Reprinted from “Productive Workplaces” (Spring, 2000), the HR Group newsletter.

Core Management Principles and Supportive Organizational Values are all you really need to create and sustain a Productive Workplace. So many organizations, however, continue to embrace the latest buzzword or fad in organizational effectiveness: Reengineering, Restructuring, Total Quality Management, Continuous Improvement, Competitive Benchmarking and Teamwork to name just a few. Now we also have to “measure” everything. Why is everyone still searching for the magic silver bullet? Is it because the last one failed, so they have to try the next one in this endless parade of management’s latest flavor of the month?

We have known for over sixty years that self-motivation (or intrinsic motivation) is the only true means of creating and sustaining a Productive Workplace. Many management experts, past and present, have made the distinction between external (extrinsic) and self (intrinsic) motivation and said that self-motivation could only be achieved through meaningful work. They identify the following means of creating such meaningful work:

  • Provide employees as much control as possible over their own work
  • Delegate authority
  • Increase accountability
  • Provide timely performance information
  • Provide complete units of work
  • Reward performance

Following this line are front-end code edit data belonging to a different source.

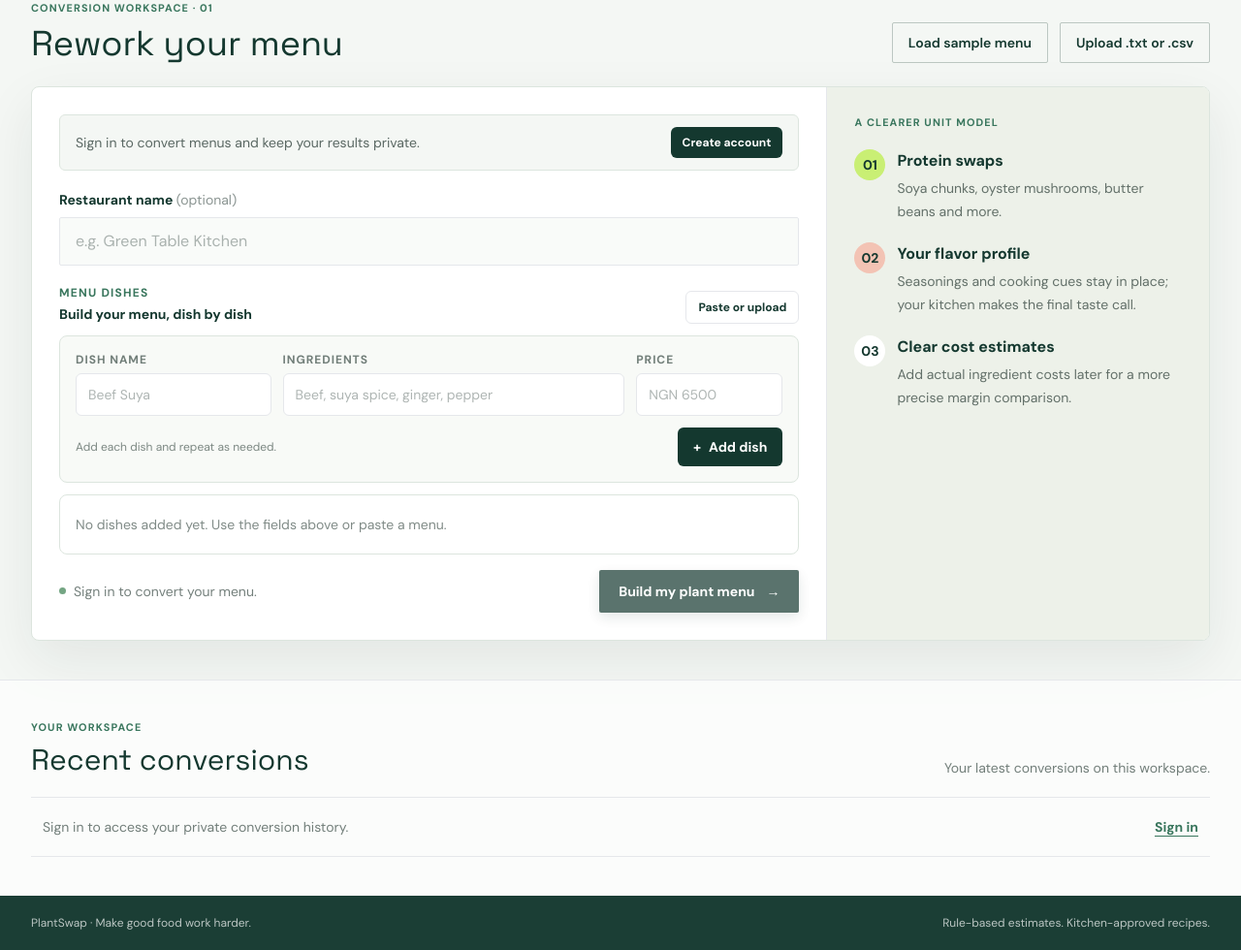
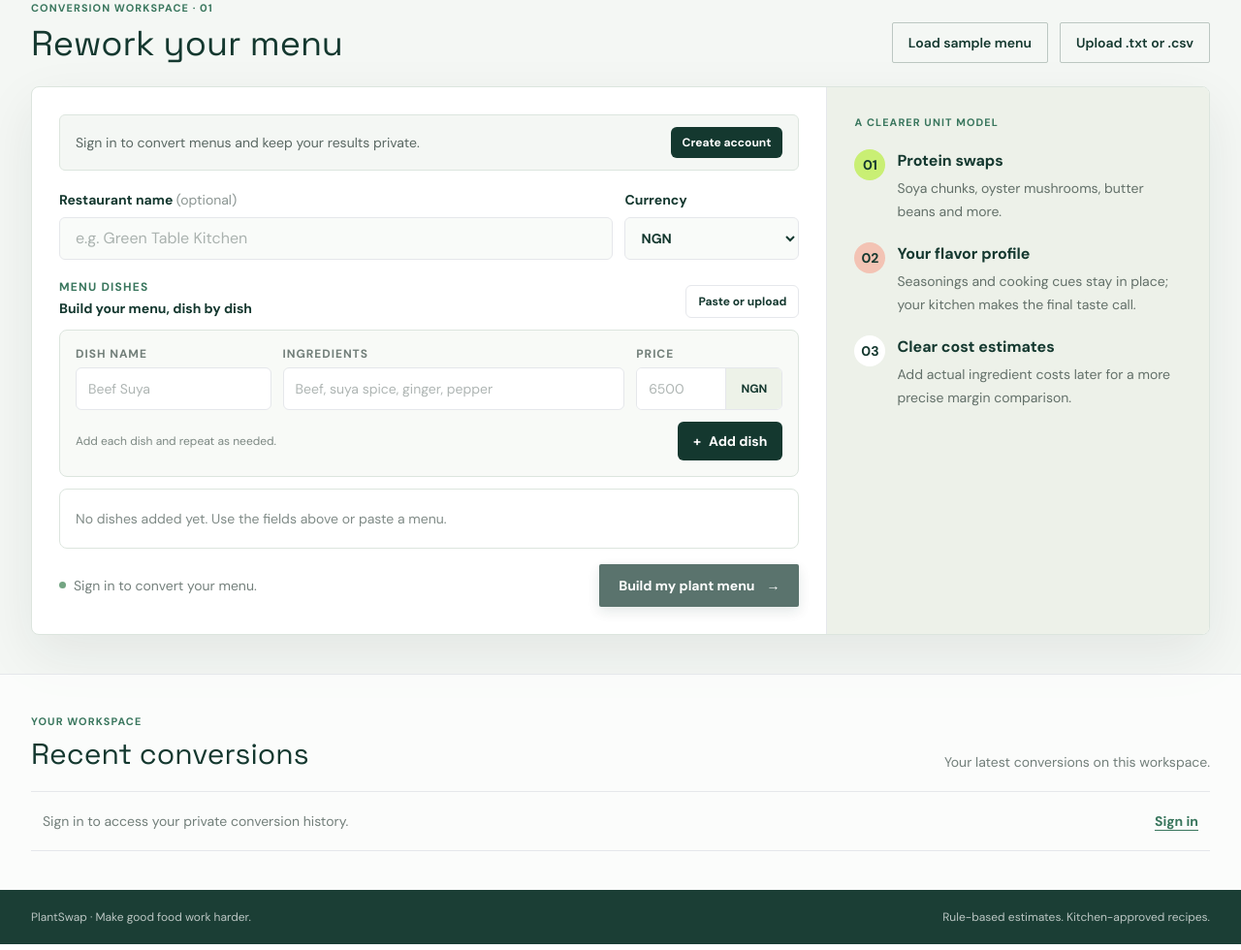
Before and after one commit to Amosmoses651/the-cipher-project-, a Django app: page / in a window 1280 px wide. Shown: the part 496-1476 px from the top of the page at 97% size. Run offline with Django 5.2, Linux system fonts and the light colour scheme; some libraries are stand-ins or nearby versions.

Commit message:
Broaden protein recognition and currency selection

```diff
--- a/core/services.py
+++ b/core/services.py
@@ -127,6 +127,44 @@ _PROTEIN_TERMS = (
     "cheese",
     "milk",
     "meat",
+    "venison",
+    "rabbit",
+    "hare",
+    "boar",
+    "buffalo",
+    "bison",
+    "kangaroo",
+    "alligator",
+    "squid",
+    "calamari",
+    "octopus",
+    "mussel",
+    "mussels",
+    "clam",
+    "clams",
+    "oyster",
+    "oysters",
+    "scallop",
+    "scallops",
+    "eel",
+    "halibut",
+    "bass",
+    "grouper",
+    "snapper",
+    "sole",
+    "anchovy",
+    "anchovies",
+    "ham",
+    "prosciutto",
+    "pepperoni",
+    "pastrami",
+    "corned beef",
+    "meatball",
+    "meatballs",
+    "yogurt",
+    "cream",
+    "butter",
+    "gelatin",
 )
 _PROTEIN_PATTERN = re.compile(
     r"\b(?:" + "|".join(re.escape(term) for term in _PROTEIN_TERMS) + r")\b",
@@ -185,11 +223,16 @@ def _choose_swap(name: str, ingredients: str) -> _SwapChoice | None:
     if _contains(r"\bstew\b", name) and _contains(r"\b(?:goat|goat meat|mutton|lamb)\b", text):
         return _SwapChoice("Butter Bean", "butter beans")
 
+    if _contains(r"\b(?:egg|eggs|omelette|omelet|quiche|frittata|custard)\b", text):
+        return _SwapChoice("Tofu", "tofu")
+    if _contains(r"\b(?:cheese|milk|cream|butter|yogurt|gelatin)\b", text):
+        return _SwapChoice("Cashew", "cashew cream and plant protein")
+
     for pattern, choice in (
-        (r"\b(?:chicken|turkey)\b", _SwapChoice("Oyster Mushroom", "oyster mushrooms")),
+        (r"\b(?:chicken|turkey|duck)\b", _SwapChoice("Oyster Mushroom", "oyster mushrooms")),
         (r"\b(?:goat|mutton|lamb)\b", _SwapChoice("Soya Chunk", "soya chunks")),
-        (r"\b(?:fish|prawn|shrimp|tilapia|salmon|mackerel|cod|haddock|hake|tuna|trout|sardine|crab|lobster)\b", _SwapChoice("Bean", "beans")),
-        (r"\b(?:beef|ribeye|sirloin|veal|steak|pork|bacon|sausage|duck|meat)\b", _SwapChoice("Soya Chunk", "soya chunks")),
+        (r"\b(?:fish|prawn|shrimp|tilapia|salmon|mackerel|cod|haddock|hake|tuna|trout|sardine|crab|lobster|squid|calamari|octopus|mussel|mussels|clam|clams|oyster|oysters|scallop|scallops|eel|halibut|bass|grouper|snapper|sole|anchovy|anchovies)\b", _SwapChoice("Bean", "beans")),
+        (r"\b(?:beef|ribeye|sirloin|veal|steak|pork|bacon|sausage|duck|venison|rabbit|hare|boar|buffalo|bison|kangaroo|alligator|ham|prosciutto|pepperoni|pastrami|meat|meatball|meatballs)\b", _SwapChoice("Soya Chunk", "soya chunks")),
     ):
         if _contains(pattern, text):
             return choice
--- a/core/views.py
+++ b/core/views.py
@@ -22,7 +22,24 @@ from .services import DishInput, MenuConversion as MenuConversionResult, smart_m
 
 MAX_MENU_LENGTH = 50000
 MAX_DISHES = 100
-SUPPORTED_CURRENCIES = ("NGN", "USD", "GHS", "KES", "ZAR", "GBP", "EUR")
+SUPPORTED_CURRENCIES = (
+	"AED", "AFN", "ALL", "AMD", "ANG", "AOA", "ARS", "AUD", "AWG", "AZN",
+	"BAM", "BBD", "BDT", "BGN", "BHD", "BIF", "BMD", "BND", "BOB", "BRL",
+	"BSD", "BTN", "BWP", "BYN", "BZD", "CAD", "CDF", "CHF", "CLP", "CNY",
+	"COP", "CRC", "CUP", "CVE", "CZK", "DJF", "DKK", "DOP", "DZD", "EGP",
+	"ERN", "ETB", "EUR", "FJD", "FKP", "GBP", "GEL", "GHS", "GIP", "GMD",
+	"GNF", "GTQ", "GYD", "HKD", "HNL", "HTG", "HUF", "IDR", "ILS", "INR",
+	"IQD", "IRR", "ISK", "JMD", "JOD", "JPY", "KES", "KGS", "KHR", "KMF",
+	"KRW", "KWD", "KYD", "KZT", "LAK", "LBP", "LKR", "LRD", "LSL", "LYD",
+	"MAD", "MDL", "MGA", "MKD", "MMK", "MNT", "MOP", "MRU", "MUR", "MVR",
+	"MWK", "MXN", "MYR", "MZN", "NAD", "NGN", "NIO", "NOK", "NPR", "NZD",
+	"OMR", "PAB", "PEN", "PGK", "PHP", "PKR", "PLN", "PYG", "QAR", "RON",
+	"RSD", "RUB", "RWF", "SAR", "SBD", "SCR", "SDG", "SEK", "SGD", "SHP",
+	"SLE", "SOS", "SRD", "SSP", "STN", "SVC", "SYP", "SZL", "THB", "TJS",
+	"TMT", "TND", "TOP", "TRY", "TTD", "TWD", "TZS", "UAH", "UGX", "USD",
+	"UYU", "UZS", "VES", "VND", "VUV", "WST", "XAF", "XCD", "XOF", "XPF",
+	"YER", "ZAR", "ZMW", "ZWG",
+)
 SAMPLE_MENU = (
 	"Dish Name,Ingredients,Current Price\n"
 	'Beef Suya,"beef; suya spice; ginger; pepper",NGN 6500\n'
@@ -38,7 +55,10 @@ def index(request):
 		if request.user.is_authenticated
 		else MenuConversion.objects.none()
 	)
-	return render(request, "core/index.html", {"recent_conversions": recent_conversions})
+	return render(request, "core/index.html", {
+		"recent_conversions": recent_conversions,
+		"currencies": SUPPORTED_CURRENCIES,
+	})
 
 
 def _auth_redirect(request):
@@ -346,9 +366,11 @@ def convert_menu_view(request):
 				raise ValueError("The request body must be a JSON object.")
 			source_menu = payload.get("menu_text", "")
 			restaurant_name = payload.get("restaurant_name", "")
+			currency_override = payload.get("currency", "")
 		else:
 			source_menu = request.POST.get("menu_text", "")
 			restaurant_name = request.POST.get("restaurant_name", "")
+			currency_override = request.POST.get("currency", "")
 			if not source_menu and request.FILES.get("menu_file"):
 				try:
 					source_menu = request.FILES["menu_file"].read().decode("utf-8-sig")
@@ -359,11 +381,17 @@ def convert_menu_view(request):
 		if not isinstance(restaurant_name, str):
 			raise ValueError("Restaurant name must be a string.")
 		restaurant_name = restaurant_name.strip()[:120]
+		if not isinstance(currency_override, str):
+			raise ValueError("Currency must be a string.")
+		currency_override = currency_override.strip().upper()
+		if currency_override and currency_override not in SUPPORTED_CURRENCIES:
+			raise ValueError("Choose a valid ISO currency code.")
 		try:
-			fallback_dishes, currency = _parse_menu(source_menu)
+			fallback_dishes, detected_currency = _parse_menu(source_menu)
 		except ValueError:
 			fallback_dishes = None
-			currency = _detect_currency(source_menu)
+			detected_currency = _detect_currency(source_menu)
+		currency = currency_override or detected_currency
 		result = smart_menu_parser(source_menu, fallback_dishes=fallback_dishes)
 		menu_name = f"{restaurant_name} menu" if restaurant_name else "Menu conversion"
 		menu_name = f"{menu_name} · {timezone.localtime():%Y-%m-%d %H:%M}"
--- a/templates/index.html
+++ b/templates/index.html
@@ -175,8 +175,18 @@
               <a class="rounded-md bg-forest px-3 py-2 text-xs font-bold text-white no-underline" href="{% url 'signup' %}?next={{ request.get_full_path|urlencode }}">Create account</a>
             </div>
           {% endif %}
-          <label for="restaurant-name" class="mb-2 block text-sm font-bold text-forest">Restaurant name <span class="font-normal text-ink/50">(optional)</span></label>
-          <input id="restaurant-name" name="restaurant_name" type="text" maxlength="120" value="{{ restaurant_name|default:'' }}" class="mb-5 w-full rounded-sm border border-line bg-paper/50 px-4 py-3 text-ink placeholder:text-ink/35" placeholder="e.g. Green Table Kitchen">
+          <div class="mb-5 grid gap-3 sm:grid-cols-[minmax(0,1fr)_180px]">
+            <div>
+              <label for="restaurant-name" class="mb-2 block text-sm font-bold text-forest">Restaurant name <span class="font-normal text-ink/50">(optional)</span></label>
+              <input id="restaurant-name" name="restaurant_name" type="text" maxlength="120" value="{{ restaurant_name|default:'' }}" class="h-11 w-full rounded-md border border-line bg-paper/50 px-4 text-ink placeholder:text-ink/35" placeholder="e.g. Green Table Kitchen">
+            </div>
+            <div>
+              <label for="currency-code" class="mb-2 block text-sm font-bold text-forest">Currency</label>
+              <select id="currency-code" name="currency" class="h-11 w-full rounded-md border border-line bg-paper/50 px-3 text-sm font-bold text-forest">
+                {% for code in currencies %}<option value="{{ code }}" {% if code == 'NGN' %}selected{% endif %}>{{ code }}</option>{% endfor %}
+              </select>
+            </div>
+          </div>
           <div class="mb-3 flex items-end justify-between gap-3">
             <div>
               <p class="text-xs font-bold uppercase tracking-[.1em] text-leaf">Menu dishes</p>
@@ -197,7 +207,7 @@
               </div>
               <div>
                 <label for="dish-price" class="mb-1.5 block text-xs font-bold uppercase tracking-[.08em] text-ink/60">Price</label>
-                <input id="dish-price" type="text" inputmode="decimal" maxlength="30" class="h-11 w-full rounded-md border border-line bg-white px-3 text-sm text-ink placeholder:text-ink/35" placeholder="NGN 6500">
+                <div class="flex h-11 overflow-hidden rounded-md border border-line bg-white"><input id="dish-price" type="number" inputmode="decimal" min="0.01" step="0.01" class="min-w-0 flex-1 border-0 px-3 text-sm text-ink placeholder:text-ink/35" placeholder="6500"><span id="dish-currency-label" class="grid min-w-[58px] place-items-center border-l border-line bg-[#edf2e8] px-2 text-xs font-bold text-forest">NGN</span></div>
               </div>
             </div>
             <div class="mt-3 flex items-center justify-between gap-3">
@@ -294,6 +304,8 @@
     const form = document.getElementById('menu-form');
     const menuText = document.getElementById('menu-text');
     const combinedMenu = document.getElementById('combined-menu');
+    const currencyCode = document.getElementById('currency-code');
+    const dishCurrencyLabel = document.getElementById('dish-currency-label');
     const fileInput = document.getElementById('menu-file');
     const sampleButton = document.getElementById('sample-button');
     const statusLine = document.getElementById('form-status');
@@ -329,13 +341,18 @@
         const header = 'Dish Name,Ingredients,Current Price';
         const rows = structuredDishes.map(dish => {
           const ingredients = dish.ingredients.replace(/"/g, '""');
-          return `${dish.name.replace(/,/g, ' ')},"${ingredients}",${dish.price}`;
+          return `${dish.name.replace(/,/g, ' ')},"${ingredients}",${currencyCode.value} ${dish.price}`;
         });
         combinedMenu.value = [header, ...rows].join('\n');
       } else {
         combinedMenu.value = menuText.value.trim();
       }
     }
+
+    currencyCode.addEventListener('change', () => {
+      dishCurrencyLabel.textContent = currencyCode.value;
+      syncCombinedMenu();
+    });
 
     function renderStructuredDishes() {
       dishList.replaceChildren();
@@ -592,6 +609,7 @@
           },
           body: JSON.stringify({
             menu_text: combinedMenu.value,
+            currency: currencyCode.value,
             restaurant_name: document.getElementById('restaurant-name').value
           })
         });
```
Also changed, not shown: core/tests.py (+32 -0 lines).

This is supported by today’s prevalent participative management theory. The message is still the same: if you want productive, self-motivated employees, you have to provide meaningful work which necessitates providing employees with as much “ownership” of their jobs as possible. More information, greater knowledge, more power through delegated authority, increased accountability and a share in the rewards based on organizational and personal performance all create “ownership”.

Why are these core management principles so hard to understand? Aren’t these, after all, the same principles that have driven business entrepreneurs for years? Aren’t they also the same principles that act as the rewards for senior managers? We all try harder and care more when we “own” something. If we own the house, we care more than if we rent it. If we own the job and our livelihood is directly tied to how well we perform it then we care more. If we own the problem then we will try harder to fix it ourselves. Ownership creates self-motivation.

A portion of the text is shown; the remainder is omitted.